* [Assignment] Go through the material below and copy each line where the word "into" appears.

= Beginning of Section =

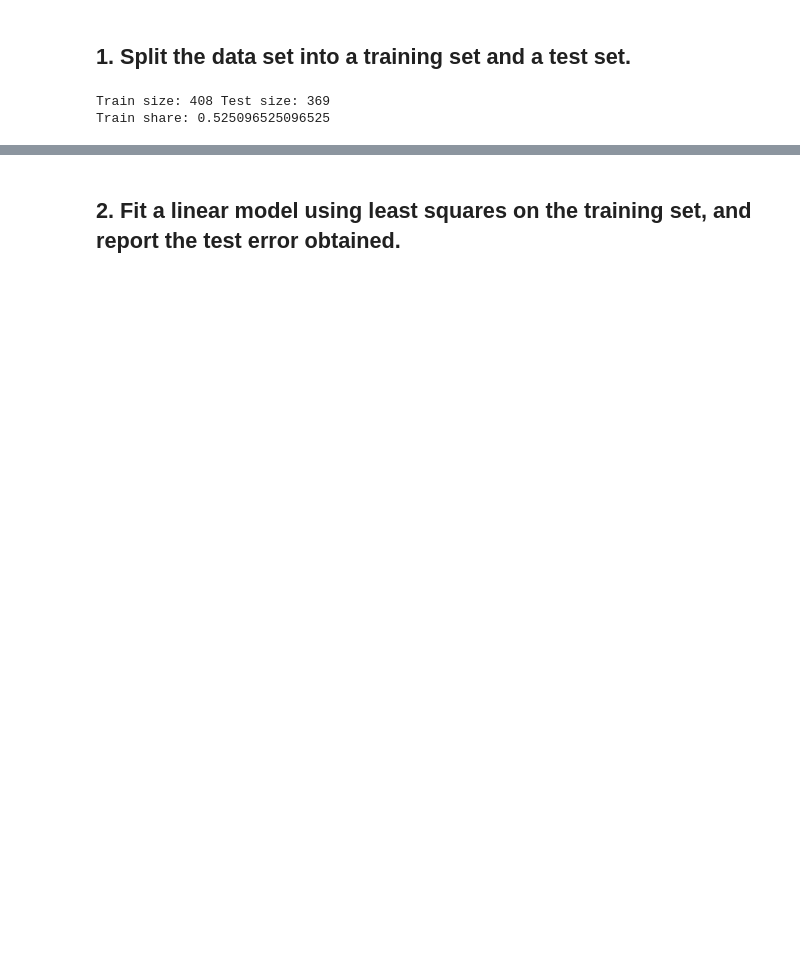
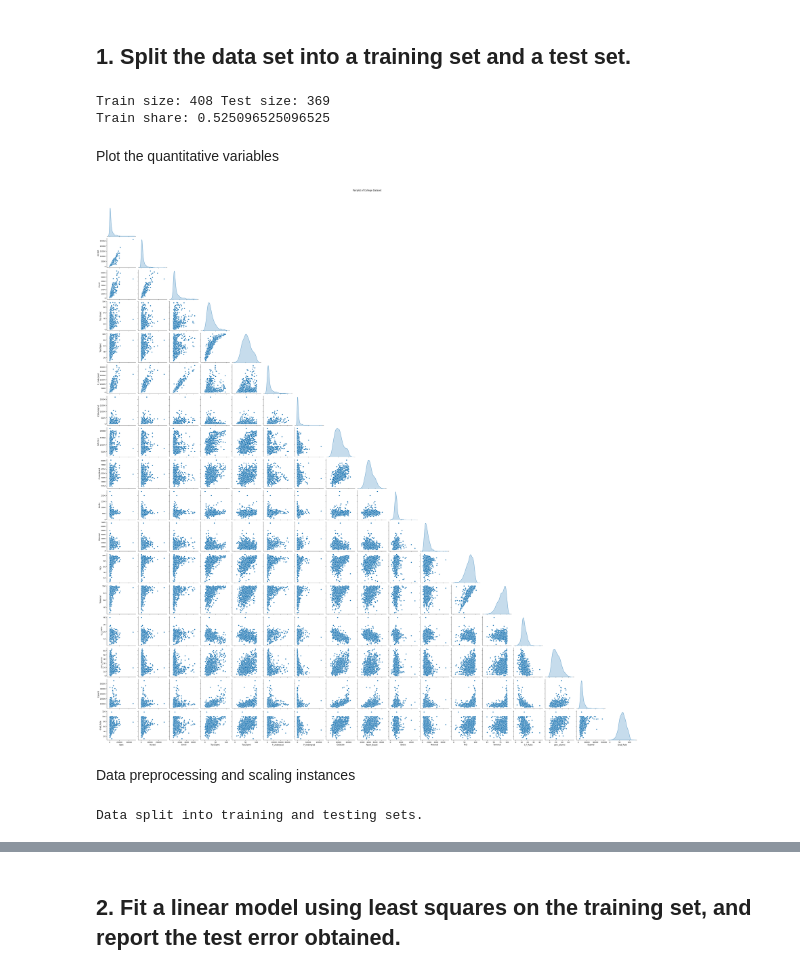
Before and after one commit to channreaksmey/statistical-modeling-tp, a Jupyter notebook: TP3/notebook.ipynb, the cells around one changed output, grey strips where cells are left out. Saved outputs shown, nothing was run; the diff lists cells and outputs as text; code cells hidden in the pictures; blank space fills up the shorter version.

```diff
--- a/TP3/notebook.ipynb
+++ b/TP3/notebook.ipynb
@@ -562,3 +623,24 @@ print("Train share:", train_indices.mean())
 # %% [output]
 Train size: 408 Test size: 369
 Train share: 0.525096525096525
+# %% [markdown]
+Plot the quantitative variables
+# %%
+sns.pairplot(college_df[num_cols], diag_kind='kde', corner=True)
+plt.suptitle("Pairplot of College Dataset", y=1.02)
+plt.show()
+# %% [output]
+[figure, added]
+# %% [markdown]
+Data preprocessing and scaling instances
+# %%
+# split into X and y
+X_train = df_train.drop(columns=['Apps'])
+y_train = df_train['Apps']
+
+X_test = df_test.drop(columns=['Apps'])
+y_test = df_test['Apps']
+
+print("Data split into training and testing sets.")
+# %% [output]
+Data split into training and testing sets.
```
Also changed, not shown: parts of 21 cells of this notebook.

= End of Section =

* [Task result]
+# split into X and y
+print("Data split into training and testing sets.")
+Data split into training and testing sets.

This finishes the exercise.